*** Opening RECORDED INFORMATION ***

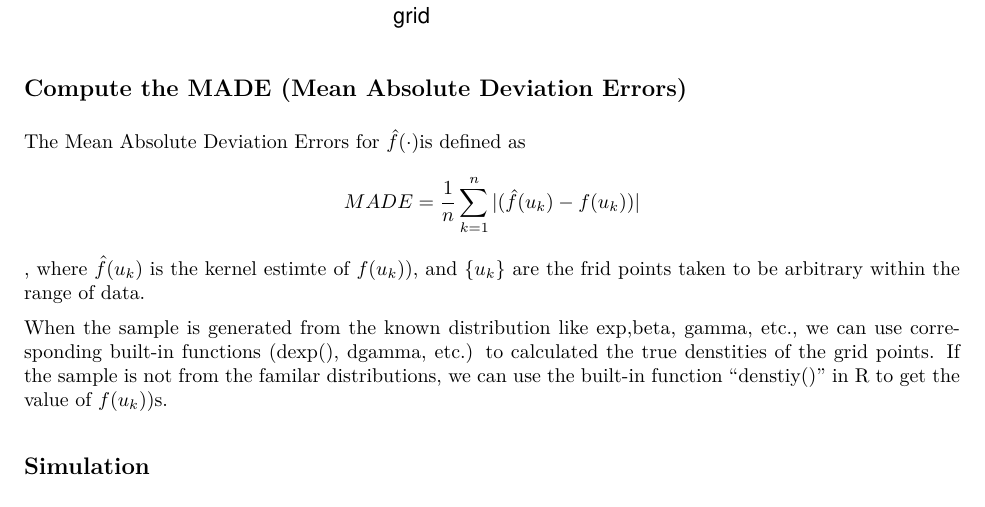
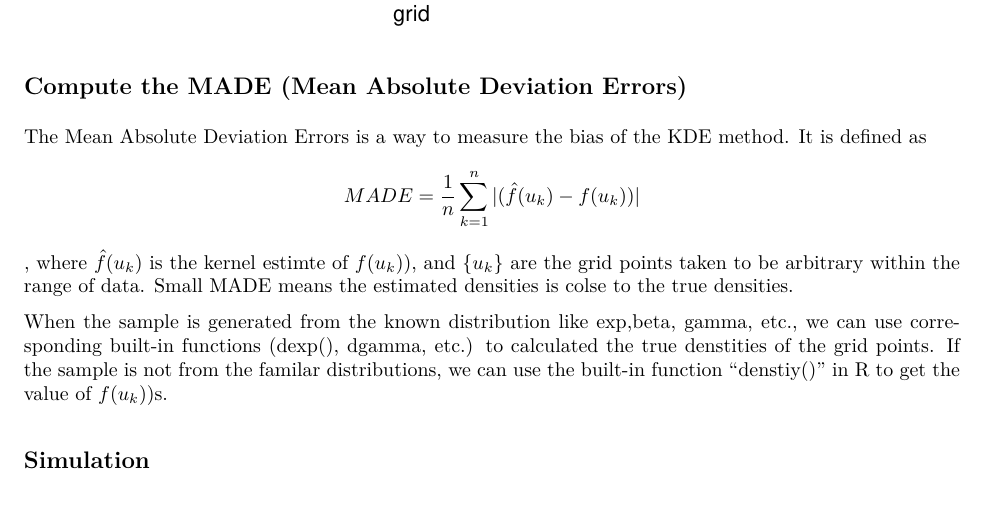
Before and after one commit to TingyuZTY/Project_KDE, an R Markdown document (simulation/simulation_week6.Rmd): part of page 2 of 4, cut so that both start at the same text. The pictures show the output file simulation/simulation_week6.pdf that the author committed with the source.

Commit message:
#3 add explanations for the MADE.

```diff
--- a/simulation/simulation_week6.Rmd
+++ b/simulation/simulation_week6.Rmd
@@ -42,8 +42,9 @@ ggplot(data=kernel_comp_long) +
 
 ## Compute the MADE (Mean Absolute Deviation Errors)
 
-The Mean Absolute Deviation Errors for $\hat{f}(\cdot)$is defined as $$MADE=\frac{1}{n}\sum_{k=1}^{n}|(\hat{f}(u_k)-f(u_k))|$$,
-where $\hat{f}(u_k)$ is the kernel estimte of $f(u_k))$, and {$u_k$} are the frid points taken to be arbitrary within the range of data.
+The Mean Absolute Deviation Errors is a way to measure the bias of the KDE method.
+It is defined as $$MADE=\frac{1}{n}\sum_{k=1}^{n}|(\hat{f}(u_k)-f(u_k))|$$,
+where $\hat{f}(u_k)$ is the kernel estimte of $f(u_k))$, and {$u_k$} are the grid points taken to be arbitrary within the range of data. Small MADE means the estimated densities is colse to the true densities.
 
 When the sample is generated from the known distribution like exp,beta, gamma, etc., we can use corresponding built-in functions (dexp(), dgamma, etc.) to calculated the true denstities of the grid points. If the sample is not from the familar distributions, we can use the built-in function "denstiy()" in R to get the value of $f(u_k))$s.
 
```
Also changed, not shown: simulation/simulation_week6.pdf.
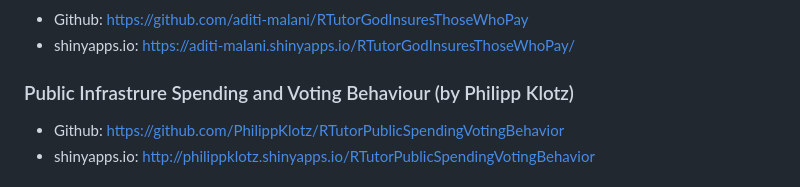
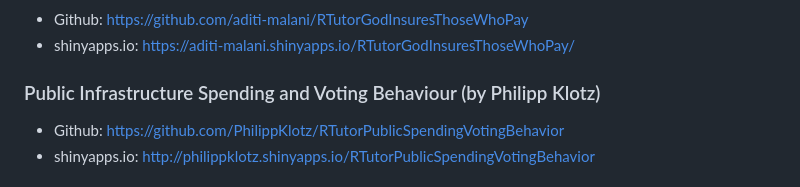
Before and after one commit to skranz/RTutor, a Markdown page: README.md, the part around the change. Rendered like a GitHub page.

```diff
--- a/README.md
+++ b/README.md
@@ -91,7 +91,7 @@ For the web-based interface, several students at Ulm University have created ver
   - Github: https://github.com/aditi-malani/RTutorGodInsuresThoseWhoPay
   - shinyapps.io: https://aditi-malani.shinyapps.io/RTutorGodInsuresThoseWhoPay/
 
-### Public Infrastrure Spending and Voting Behaviour (by Philipp Klotz)
+### Public Infrastructure Spending and Voting Behaviour (by Philipp Klotz)
   - Github: https://github.com/PhilippKlotz/RTutorPublicSpendingVotingBehavior
   - shinyapps.io: http://philippklotz.shinyapps.io/RTutorPublicSpendingVotingBehavior
 
```
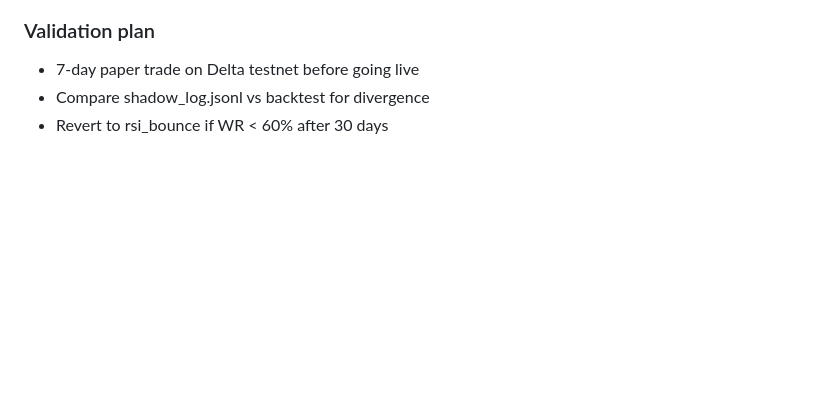
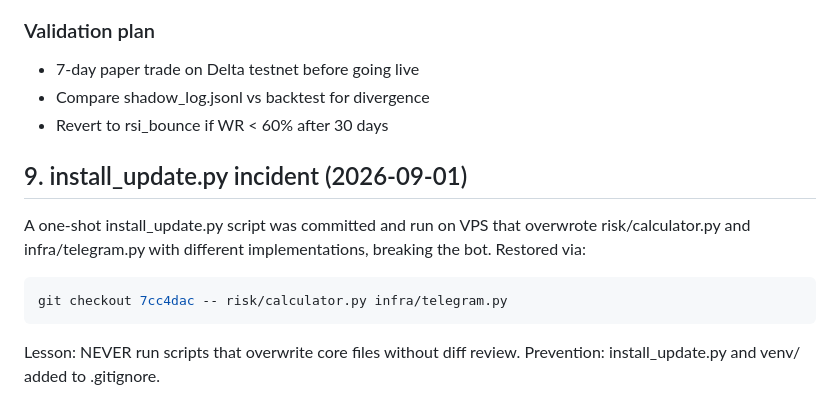
Before and after one commit to saniroy3311-spec/Sanibot, a Markdown page: MEMORY.md, the part around the change. Rendered like a GitHub page; blank space fills up the shorter version.

Commit message:
docs: document install_update.py incident

````diff
--- a/MEMORY.md
+++ b/MEMORY.md
@@ -427,3 +427,15 @@ trade 83 logged `qty=30` while Delta filled 33.
 - 7-day paper trade on Delta testnet before going live
 - Compare shadow_log.jsonl vs backtest for divergence
 - Revert to rsi_bounce if WR < 60% after 30 days
+
+## 9. install_update.py incident (2026-09-01)
+
+A one-shot install_update.py script was committed and run on VPS that
+overwrote risk/calculator.py and infra/telegram.py with different
+implementations, breaking the bot. Restored via:
+```bash
+git checkout 7cc4dac -- risk/calculator.py infra/telegram.py
+```
+
+Lesson: NEVER run scripts that overwrite core files without diff review.
+Prevention: install_update.py and venv/ added to .gitignore.
````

*** Closing RECORDED INFORMATION ***

ASSIGNMENT ▸
When a line in the entries above holds the word "after", add it to the count, then state only the count.

REPLY ▸
4